Food is Like Politics
By Dennis Sun
Have you noticed discussing food is kind of like talking about politics or religion around the table? It is not so much about what one likes or dislikes, but if the food is healthy or unhealthy for us and what the impacts are of growing food on the land, such as a carbon footprint.
As with politics, if someone says something positive about a politician, someone will come back with a negative response. This will go on until finally the truth comes out, and such is the case with food. As someone will complete a study of food, especially red meat, and soon after another study will come out saying the opposite.
Recently, I came across a study that really caught my attention. Basically, it said dark chocolate and red meat are good for you to eat. I quickly looked to see who had done the research, as I thought it could be too good to be true.
The study is legit. It was published by the Journal of American College of Cardiology and is titled “Saturated fats and health: A reassessment and proposal for food-based recommendations.”
Those who are vegetarians and those who support fake meat will likely dismiss the study, but the meat industry, including producers, need to support and get the word out on the findings.
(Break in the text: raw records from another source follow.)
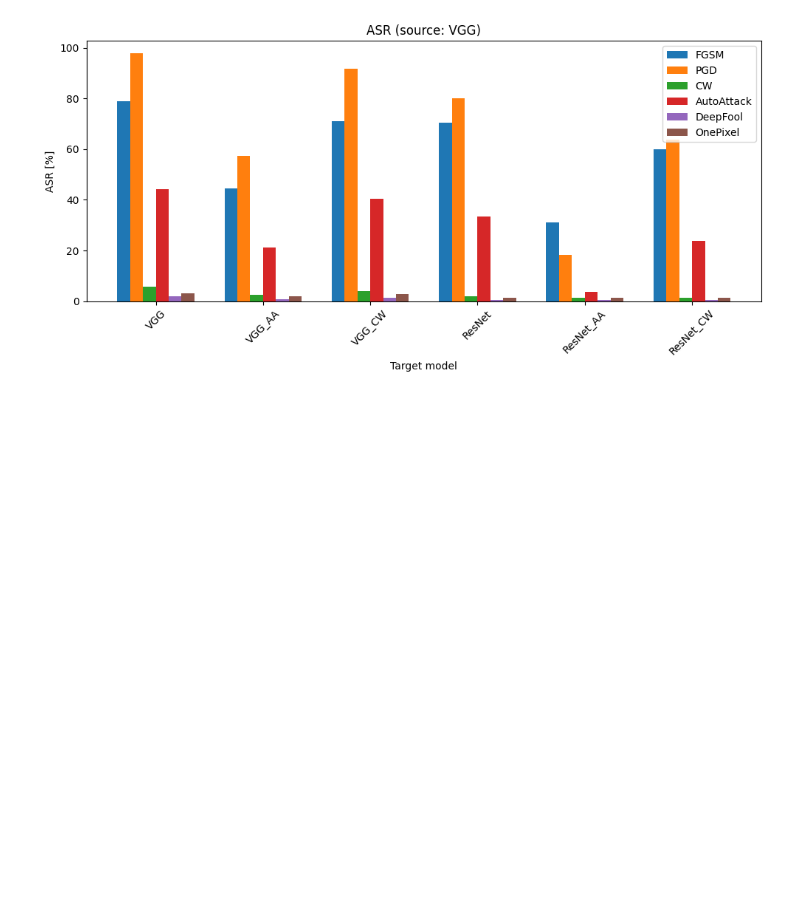
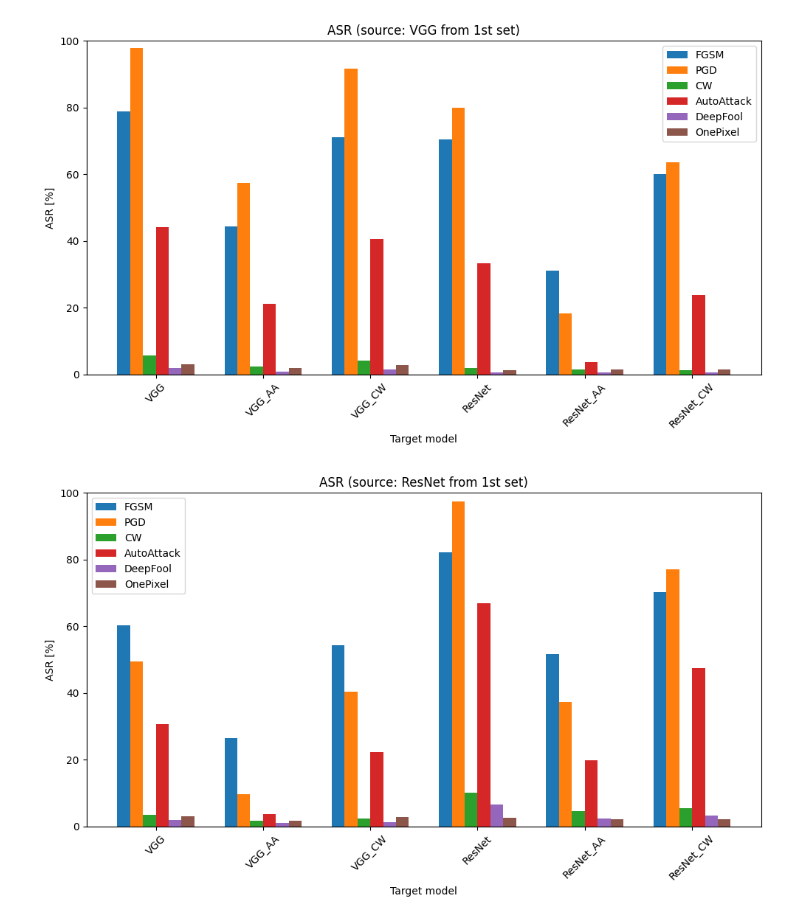
Before and after one commit to Gosiuniunia/uczenie-glebokie, a Jupyter notebook: plots.ipynb, the cells around one changed output. Cells and saved outputs as stored; diff of their text form; code cells hidden in the pictures; blank space fills up the shorter version.

Commit message:
plots

```diff
--- a/plots.ipynb
+++ b/plots.ipynb
@@ -7,6 +35,11 @@ import numpy as np
 # %%
 # load results from a file
 filepath = "metrics/metrics.csv"
+filepath_ssim = "metrics/ssim_results.csv"
+filepath_new = "metrics/new_metrics.csv"
+
 df = pd.read_csv(filepath)
-df.head()
+df_new = pd.read_csv(filepath_new)
+df_ssim = pd.read_csv(filepath_ssim)
+df_ssim
 # %% [output]
@@ -56,27 +106,38 @@ plt.show()
 # %%
-source_model = "VGG"
-subset = df[df["source"] == source_model]
+# bar plot of ASR for different attacks and target models for a fixed source model
 
-targets = subset["target"].unique()
-attacks = subset["attack"].unique()
+def bar_asr_plot(df, source_model, set):
+    subset = df[df["source"] == source_model]
 
-bar_width = 0.12
-x = np.arange(len(targets))
+    targets = subset["target"].unique()
+    attacks = subset["attack"].unique()
 
-plt.figure(figsize=(10, 5))
+    v_min = 0
+    v_max = 100
 
-for i, attack in enumerate(attacks):
-    attack_data = subset[subset["attack"] == attack]
-    attack_data = attack_data.set_index("target").reindex(targets)
-    plt.bar(x + i*bar_width, attack_data["asr"], width=bar_width, label=attack)
+    bar_width = 0.12
+    x = np.arange(len(targets))
 
-plt.xlabel("Target model")
-plt.ylabel("ASR [%]")
-plt.title(f"ASR (source: {source_model})")
-plt.xticks(x + bar_width*(len(attacks)/2-0.5), targets, rotation=45)
-# plt.ylim(88, 92)
-plt.legend()
-plt.tight_layout()
-plt.show()
+    plt.figure(figsize=(10, 6))
+
+    for i, attack in enumerate(attacks):
+        attack_data = subset[subset["attack"] == attack]
+        attack_data = attack_data.set_index("target").reindex(targets)
+        plt.bar(x + i*bar_width, attack_data["asr"], width=bar_width, label=attack)
+
+    plt.xlabel("Target model")
+    plt.ylabel("ASR [%]")
+    plt.title(f"ASR (source: {source_model} from {set} set)")
+    plt.xticks(x + bar_width*(len(attacks)/2-0.5), targets, rotation=45)
+    plt.ylim(v_min, v_max)
+    plt.legend()
+    plt.tight_layout()
+    plt.show()
+
+bar_asr_plot(df, "VGG", "1st")
+bar_asr_plot(df, "ResNet", "1st")
+bar_asr_plot(df_new, "VGG", "2nd")
+bar_asr_plot(df_new, "ResNet", "2nd")
 # %% [output]
-[figure, old version]
+[figure, new version]
+[figure, added]
```
Also changed, not shown: parts of 13 cells of this notebook.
Simply, the study says, “The dietary recommendation to reduce intake of saturated fatty acids (SFA) and food sources is not aligned with the current evidence base. As such, it may distract from other more effective food-based recommendations and may also cause a reduction in the intake of nutrient-dense foods, such as eggs, dairy and unprocessed meat, that may help decrease the risk of cardiovascular disease (CVD), Type 2 diabetes and other non-communicable diseases, but also malnutrition deficiency diseases and frailty, particularly among ‘at-risk’ groups.”
The study continues, “Furthermore, based on several decades of experience, a focus on total SFA has had the unintended effect of misleading governments, consumers and industry toward foods low in SFA but rich in refined starch and sugar. All guidelines should consider the types of fatty acids and more importantly, the diverse foods containing SFA, which may possess harmful, neutral or even beneficial effects in relation to major health outcomes. We strongly recommend a more food-based translation of how to achieve a healthy diet and reconsidering the guidelines on reduction in total SFA.”
The other great part of the study says, “Dark chocolate contains stearic acid, which has a neutral effect on CVD risk. However, chocolate contains other nutrients, which may be more important for CVD and Type 2 diabetes than its SFA content. Experimental and observational studies suggest dark chocolate has multiple beneficial health effects, including potential anti-oxidative, anti-hypertensive, anti-inflammatory, anti-atherogenic and anti-thrombotic properties, as well as preventive effects against CVD and Type 2 diabetes.”
So there you go, it has finally come out in a respectable study, not because it is what we want to hear, but because science tells us so. The eggs, whole milk and red meat we all grew up on are good for us. Those foods and plenty of work or exercise, plus all of the dirt we could eat, are OK. No matter what we eat or do, we have to balance it out. It is called common sense.